DEAR AMY: I am an 18-year-old senior in high school. I am about to graduate and go to college. Each time I go for a yearly checkup, my doctor suggests that I get the HPV vaccine. My mother, who is a little skittish, hems and haws and ultimately decides that, no, I should not get the vaccine. Her reasoning is that sex will wait until after marriage, so there is no risk of my getting HPV and therefore no need for the vaccination.
I think that she is burying her head in the sand. She is banking on the idea that I will not have sex until I am married, that I will have sex with only one person and that that one person will only have sex with me. I know that all of these things are extraordinarily unlikely.
I would like to get the vaccine. I would feel safer, especially because I am aware that I will probably be sexually active. To disclose this to my mother would open up a whole new can of worms and would become a completely different argument with her, probably resulting in my wearing a chastity belt.
How should I approach this subject with her? Is there a way that I can convince her that it is more practical for me to get the vaccine?
— Worried Student

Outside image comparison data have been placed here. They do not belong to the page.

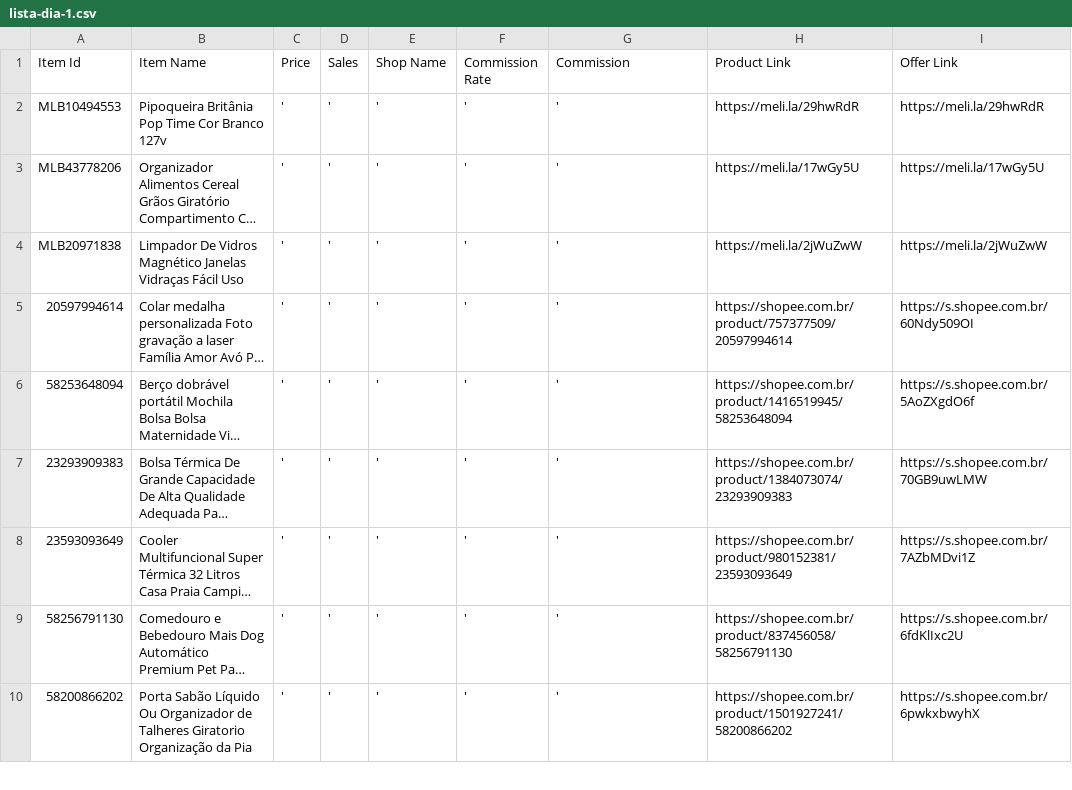
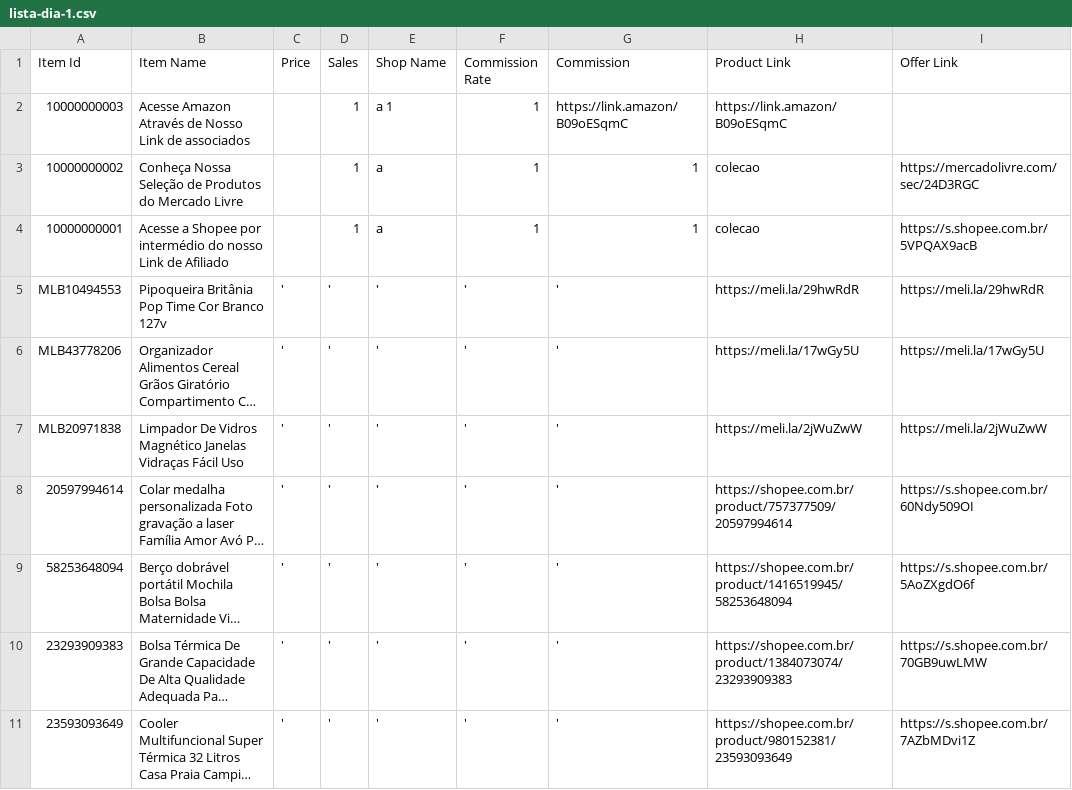
Before and after one commit to MercadimShopp/mercadim-site, a CSV file: listas/data/lista-dia-1.csv, drawn as a sheet; only a part is shown; the shorter side is filled out with more unchanged rows; long unchanged cells end in …; the diff names each change by its address in the sheet, - before the commit and + after, or states it on an @@ line.

Commit message:
Update lista-dia-1.csv with new items

```diff
--- a/listas/data/lista-dia-1.csv
+++ b/listas/data/lista-dia-1.csv
+row 2: 10000000003 | Acesse Amazon Através de Nosso Link de associados |  | 1 | a 1 | 1 | https://link.amazon/B09oESqmC | https://link.amazon/B09oESqmC
+row 3: 10000000002 | Conheça Nossa Seleção de Produtos do Mercado Livre |  | 1 | a | 1 | 1 | colecao | https://mercadolivre.com/sec/24D3RGC
+row 4: 10000000001 | Acesse a Shopee por intermédio do nosso Link de Afiliado |  | 1 | a | 1 | 1 | colecao | https://s.shopee.com.br/5VPQAX9acB
```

DEAR WORRIED: Welcome to adulthood. We have T-shirts.
You have already discussed this with your mother. Presumably, your doctor has also discussed this with her.
The HPV vaccine is given to inoculate women against the human papillomavirus, which can lead to cervical cancer (and other cancers) later in life. This vaccine is usually offered to girls and young women before they become sexually active, thus eliminating the risk that they have already been exposed to the virus through sexual contact.
At age 18, you no longer have to ask your mother's permission to receive a vaccine which could literally save your life down the road. As a legal adult, your medical and sexual choices are now your own to make. I appreciate that you realize how serious these choices are and suggest you do some research to see how you can receive this vaccine — as well as accurate information about sex and birth control. A great source for information is Planned Parenthood: plannedparenthood.org.
DEAR AMY: I am the mother of a 17-year-old son.
I recently found out that he calls the mother of one of his friends "ma"!
He did it right in front of me! I told him to stop doing it because he only has one mother — me! I further told him that he owes me an apology. He does not understand what the big deal is.
I told him to apologize to me not because I've told him to, but only if he feels that he has done something wrong. I also told him that if he failed to see what was wrong with his actions, there would be a problem between us.
He does not know that I am giving him three days to apologize; then I will talk with him about why it's necessary.
My son is a bright and intelligent kid. I really think he knows why he is wrong.
Am I overreacting?
— The Only Mom
DEAR MOM: You are overreacting by a factor of 1,000. Furthermore, you are giving your son ultimatums, timetables and circular logic without giving him the benefit of honest, thoughtful explanations. This is manipulative and traps him into hurting your feelings further without understanding why.
There is a big difference between "ma" and "mom." Demanding an apology and then demanding sincerity are opposite challenges. Your son might be an immature teenager, but what's your excuse?
DEAR AMY: "Divorced Dad" wondered if he should date his daughter's 18-year-old friend.
I was that girl once. The only things it led to (after many of what I now consider wasted years) were anger, resentment and a huge amount of insecurity on my ability to make good decisions.
— Been There
DEAR BEEN THERE: "Divorced Dad" wasn't interested in the long-term impact on the young woman in question.
Send questions via e-mail to firstname.lastname@example.org. Amy Dickinson's memoir, The Mighty Queens of Freeville: A Mother, a Daughter and the Town that Raised Them (Hyperion), is available in bookstores.